WHAT THE TASK ASKS: In the data, extract each line that holds the string "github".

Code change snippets
- Opening Delimiter -

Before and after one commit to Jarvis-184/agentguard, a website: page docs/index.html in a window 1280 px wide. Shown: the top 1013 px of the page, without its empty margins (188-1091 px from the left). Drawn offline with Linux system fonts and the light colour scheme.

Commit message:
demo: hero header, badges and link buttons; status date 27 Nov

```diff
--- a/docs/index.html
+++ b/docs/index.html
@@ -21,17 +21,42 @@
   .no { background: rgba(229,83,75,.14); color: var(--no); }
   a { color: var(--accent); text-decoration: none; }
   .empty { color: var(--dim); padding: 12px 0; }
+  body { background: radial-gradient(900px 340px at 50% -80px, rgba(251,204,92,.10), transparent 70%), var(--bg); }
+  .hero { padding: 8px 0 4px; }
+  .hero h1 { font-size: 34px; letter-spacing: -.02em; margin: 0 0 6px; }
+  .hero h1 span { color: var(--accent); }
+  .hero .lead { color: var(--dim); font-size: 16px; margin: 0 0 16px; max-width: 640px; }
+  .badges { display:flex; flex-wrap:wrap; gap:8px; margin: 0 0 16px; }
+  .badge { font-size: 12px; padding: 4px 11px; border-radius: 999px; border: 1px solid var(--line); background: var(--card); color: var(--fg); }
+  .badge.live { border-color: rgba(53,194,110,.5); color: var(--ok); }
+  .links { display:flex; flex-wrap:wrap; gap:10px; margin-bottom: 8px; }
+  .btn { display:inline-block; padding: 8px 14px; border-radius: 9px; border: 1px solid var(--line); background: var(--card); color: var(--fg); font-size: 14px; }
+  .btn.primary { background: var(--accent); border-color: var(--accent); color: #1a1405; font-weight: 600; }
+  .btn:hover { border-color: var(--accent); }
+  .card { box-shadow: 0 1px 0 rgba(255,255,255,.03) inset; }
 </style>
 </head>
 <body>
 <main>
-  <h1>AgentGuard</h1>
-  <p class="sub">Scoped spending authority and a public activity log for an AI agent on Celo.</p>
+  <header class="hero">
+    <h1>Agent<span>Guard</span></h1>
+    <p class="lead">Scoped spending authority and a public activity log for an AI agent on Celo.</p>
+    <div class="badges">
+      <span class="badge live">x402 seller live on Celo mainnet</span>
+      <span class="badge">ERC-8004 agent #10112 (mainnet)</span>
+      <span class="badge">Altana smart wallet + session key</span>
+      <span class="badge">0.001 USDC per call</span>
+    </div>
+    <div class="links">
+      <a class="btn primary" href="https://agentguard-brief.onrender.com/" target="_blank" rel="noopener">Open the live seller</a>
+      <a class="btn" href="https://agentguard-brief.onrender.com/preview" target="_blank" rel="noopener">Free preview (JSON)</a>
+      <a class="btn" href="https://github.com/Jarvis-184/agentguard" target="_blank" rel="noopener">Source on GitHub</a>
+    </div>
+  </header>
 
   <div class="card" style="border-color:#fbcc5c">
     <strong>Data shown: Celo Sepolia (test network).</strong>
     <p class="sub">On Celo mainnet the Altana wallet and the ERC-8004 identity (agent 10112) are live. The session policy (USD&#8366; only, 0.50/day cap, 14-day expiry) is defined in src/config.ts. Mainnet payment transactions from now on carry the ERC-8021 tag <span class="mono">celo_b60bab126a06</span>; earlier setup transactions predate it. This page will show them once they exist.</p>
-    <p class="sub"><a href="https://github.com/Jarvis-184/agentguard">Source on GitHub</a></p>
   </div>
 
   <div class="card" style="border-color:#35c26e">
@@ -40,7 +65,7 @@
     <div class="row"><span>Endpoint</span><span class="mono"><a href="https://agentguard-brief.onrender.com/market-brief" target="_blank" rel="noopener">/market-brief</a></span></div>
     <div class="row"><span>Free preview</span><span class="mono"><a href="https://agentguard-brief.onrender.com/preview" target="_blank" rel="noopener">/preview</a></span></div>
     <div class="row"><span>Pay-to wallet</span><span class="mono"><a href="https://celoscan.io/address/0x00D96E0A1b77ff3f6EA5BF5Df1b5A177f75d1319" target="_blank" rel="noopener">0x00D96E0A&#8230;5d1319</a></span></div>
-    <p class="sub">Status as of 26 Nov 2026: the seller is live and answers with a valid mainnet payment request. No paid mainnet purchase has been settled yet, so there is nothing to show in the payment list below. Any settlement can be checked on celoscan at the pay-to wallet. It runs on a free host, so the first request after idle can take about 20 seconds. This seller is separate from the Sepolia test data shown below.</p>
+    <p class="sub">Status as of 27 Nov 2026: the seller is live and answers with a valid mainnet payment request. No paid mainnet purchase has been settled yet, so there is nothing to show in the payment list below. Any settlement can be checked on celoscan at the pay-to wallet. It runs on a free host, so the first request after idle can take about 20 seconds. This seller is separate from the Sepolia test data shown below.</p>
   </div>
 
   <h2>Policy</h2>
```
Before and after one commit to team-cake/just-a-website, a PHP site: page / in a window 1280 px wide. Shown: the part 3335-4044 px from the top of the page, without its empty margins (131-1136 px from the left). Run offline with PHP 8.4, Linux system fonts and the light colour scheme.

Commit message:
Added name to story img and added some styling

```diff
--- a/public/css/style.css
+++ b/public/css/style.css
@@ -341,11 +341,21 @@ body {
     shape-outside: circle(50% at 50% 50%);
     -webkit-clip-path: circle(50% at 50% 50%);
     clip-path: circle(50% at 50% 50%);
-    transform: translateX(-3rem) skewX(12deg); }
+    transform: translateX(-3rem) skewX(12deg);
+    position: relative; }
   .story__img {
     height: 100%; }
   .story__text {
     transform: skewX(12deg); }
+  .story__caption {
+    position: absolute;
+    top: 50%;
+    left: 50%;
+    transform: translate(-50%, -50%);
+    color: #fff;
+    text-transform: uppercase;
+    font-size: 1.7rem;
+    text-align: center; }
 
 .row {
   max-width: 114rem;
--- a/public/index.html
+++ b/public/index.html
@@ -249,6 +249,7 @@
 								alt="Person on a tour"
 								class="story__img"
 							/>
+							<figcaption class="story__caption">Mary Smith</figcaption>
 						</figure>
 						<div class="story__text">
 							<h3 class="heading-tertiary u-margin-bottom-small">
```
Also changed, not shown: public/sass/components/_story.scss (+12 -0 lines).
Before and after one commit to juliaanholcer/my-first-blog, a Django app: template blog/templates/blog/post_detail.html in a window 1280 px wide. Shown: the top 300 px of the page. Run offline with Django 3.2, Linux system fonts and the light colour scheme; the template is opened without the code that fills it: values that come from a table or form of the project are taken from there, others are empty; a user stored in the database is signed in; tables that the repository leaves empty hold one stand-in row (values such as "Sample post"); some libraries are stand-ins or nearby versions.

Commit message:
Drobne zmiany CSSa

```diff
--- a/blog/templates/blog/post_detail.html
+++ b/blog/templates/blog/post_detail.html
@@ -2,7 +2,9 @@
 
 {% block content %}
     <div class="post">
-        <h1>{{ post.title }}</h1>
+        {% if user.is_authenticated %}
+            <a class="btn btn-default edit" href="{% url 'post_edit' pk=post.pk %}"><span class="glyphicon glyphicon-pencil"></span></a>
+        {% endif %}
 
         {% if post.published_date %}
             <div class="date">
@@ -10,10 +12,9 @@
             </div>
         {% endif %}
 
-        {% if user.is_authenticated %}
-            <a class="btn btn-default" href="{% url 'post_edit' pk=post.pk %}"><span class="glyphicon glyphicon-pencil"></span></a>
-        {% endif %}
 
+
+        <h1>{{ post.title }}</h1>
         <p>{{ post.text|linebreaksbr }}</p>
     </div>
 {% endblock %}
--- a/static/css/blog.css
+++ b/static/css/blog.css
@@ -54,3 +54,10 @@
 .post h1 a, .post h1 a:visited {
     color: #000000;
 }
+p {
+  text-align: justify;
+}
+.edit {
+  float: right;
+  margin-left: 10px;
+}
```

- Closing Delimiter -

EXERCISE RESPONSE:
+      <a class="btn" href="https://github.com/Jarvis-184/agentguard" target="_blank" rel="noopener">Source on GitHub</a>
-    <p class="sub"><a href="https://github.com/Jarvis-184/agentguard">Source on GitHub</a></p>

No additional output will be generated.